Problem to work on: Each line below is to be copied exactly as it appears.

Before-and-after change records
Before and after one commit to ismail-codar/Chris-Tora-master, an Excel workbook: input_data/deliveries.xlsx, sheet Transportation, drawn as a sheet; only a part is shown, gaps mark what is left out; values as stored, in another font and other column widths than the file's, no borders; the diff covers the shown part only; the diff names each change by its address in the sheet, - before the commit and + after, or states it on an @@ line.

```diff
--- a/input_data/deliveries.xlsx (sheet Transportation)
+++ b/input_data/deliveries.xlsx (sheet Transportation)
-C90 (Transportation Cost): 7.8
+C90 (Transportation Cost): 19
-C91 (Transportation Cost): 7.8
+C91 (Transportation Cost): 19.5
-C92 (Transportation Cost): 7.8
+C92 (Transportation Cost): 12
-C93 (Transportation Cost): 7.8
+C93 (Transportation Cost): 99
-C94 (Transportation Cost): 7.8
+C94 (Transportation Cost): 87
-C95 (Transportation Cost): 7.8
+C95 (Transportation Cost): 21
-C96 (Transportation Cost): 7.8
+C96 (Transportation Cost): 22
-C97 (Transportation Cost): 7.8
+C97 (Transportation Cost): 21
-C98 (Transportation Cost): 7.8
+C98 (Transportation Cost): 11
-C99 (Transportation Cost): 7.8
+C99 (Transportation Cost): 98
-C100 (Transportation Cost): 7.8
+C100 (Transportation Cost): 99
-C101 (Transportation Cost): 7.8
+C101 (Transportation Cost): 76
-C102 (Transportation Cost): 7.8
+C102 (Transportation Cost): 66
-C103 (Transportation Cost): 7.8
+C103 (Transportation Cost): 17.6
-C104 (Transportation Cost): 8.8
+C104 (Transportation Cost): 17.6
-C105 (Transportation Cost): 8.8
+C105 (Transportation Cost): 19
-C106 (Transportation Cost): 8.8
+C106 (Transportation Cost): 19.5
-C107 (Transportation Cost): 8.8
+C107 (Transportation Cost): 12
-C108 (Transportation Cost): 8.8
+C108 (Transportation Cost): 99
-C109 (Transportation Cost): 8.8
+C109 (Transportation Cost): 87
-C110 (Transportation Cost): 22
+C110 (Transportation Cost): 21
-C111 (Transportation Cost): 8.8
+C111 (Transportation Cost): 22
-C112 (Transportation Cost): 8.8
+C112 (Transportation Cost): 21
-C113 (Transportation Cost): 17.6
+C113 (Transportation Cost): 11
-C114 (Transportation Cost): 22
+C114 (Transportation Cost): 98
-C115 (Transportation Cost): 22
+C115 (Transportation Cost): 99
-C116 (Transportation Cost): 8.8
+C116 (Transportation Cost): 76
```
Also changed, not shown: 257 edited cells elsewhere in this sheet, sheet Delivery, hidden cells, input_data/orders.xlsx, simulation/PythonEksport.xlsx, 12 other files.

Expected answer:
Before and after one commit to ismail-codar/Chris-Tora-master, an Excel workbook: input_data/deliveries.xlsx, sheet Transportation, drawn as a sheet; only a part is shown, gaps mark what is left out; values as stored, in another font and other column widths than the file's, no borders; the diff covers the shown part only; the diff names each change by its address in the sheet, - before the commit and + after, or states it on an @@ line.

```diff
--- a/input_data/deliveries.xlsx (sheet Transportation)
+++ b/input_data/deliveries.xlsx (sheet Transportation)
-C90 (Transportation Cost): 7.8
+C90 (Transportation Cost): 19
-C91 (Transportation Cost): 7.8
+C91 (Transportation Cost): 19.5
-C92 (Transportation Cost): 7.8
+C92 (Transportation Cost): 12
-C93 (Transportation Cost): 7.8
+C93 (Transportation Cost): 99
-C94 (Transportation Cost): 7.8
+C94 (Transportation Cost): 87
-C95 (Transportation Cost): 7.8
+C95 (Transportation Cost): 21
-C96 (Transportation Cost): 7.8
+C96 (Transportation Cost): 22
-C97 (Transportation Cost): 7.8
+C97 (Transportation Cost): 21
-C98 (Transportation Cost): 7.8
+C98 (Transportation Cost): 11
-C99 (Transportation Cost): 7.8
+C99 (Transportation Cost): 98
-C100 (Transportation Cost): 7.8
+C100 (Transportation Cost): 99
-C101 (Transportation Cost): 7.8
+C101 (Transportation Cost): 76
-C102 (Transportation Cost): 7.8
+C102 (Transportation Cost): 66
-C103 (Transportation Cost): 7.8
+C103 (Transportation Cost): 17.6
-C104 (Transportation Cost): 8.8
+C104 (Transportation Cost): 17.6
-C105 (Transportation Cost): 8.8
+C105 (Transportation Cost): 19
-C106 (Transportation Cost): 8.8
+C106 (Transportation Cost): 19.5
-C107 (Transportation Cost): 8.8
+C107 (Transportation Cost): 12
-C108 (Transportation Cost): 8.8
+C108 (Transportation Cost): 99
-C109 (Transportation Cost): 8.8
+C109 (Transportation Cost): 87
-C110 (Transportation Cost): 22
+C110 (Transportation Cost): 21
-C111 (Transportation Cost): 8.8
+C111 (Transportation Cost): 22
-C112 (Transportation Cost): 8.8
+C112 (Transportation Cost): 21
-C113 (Transportation Cost): 17.6
+C113 (Transportation Cost): 11
-C114 (Transportation Cost): 22
+C114 (Transportation Cost): 98
-C115 (Transportation Cost): 22
+C115 (Transportation Cost): 99
-C116 (Transportation Cost): 8.8
+C116 (Transportation Cost): 76
```
Also changed, not shown: 257 edited cells elsewhere in this sheet, sheet Delivery, hidden cells, input_data/orders.xlsx, simulation/PythonEksport.xlsx, 12 other files.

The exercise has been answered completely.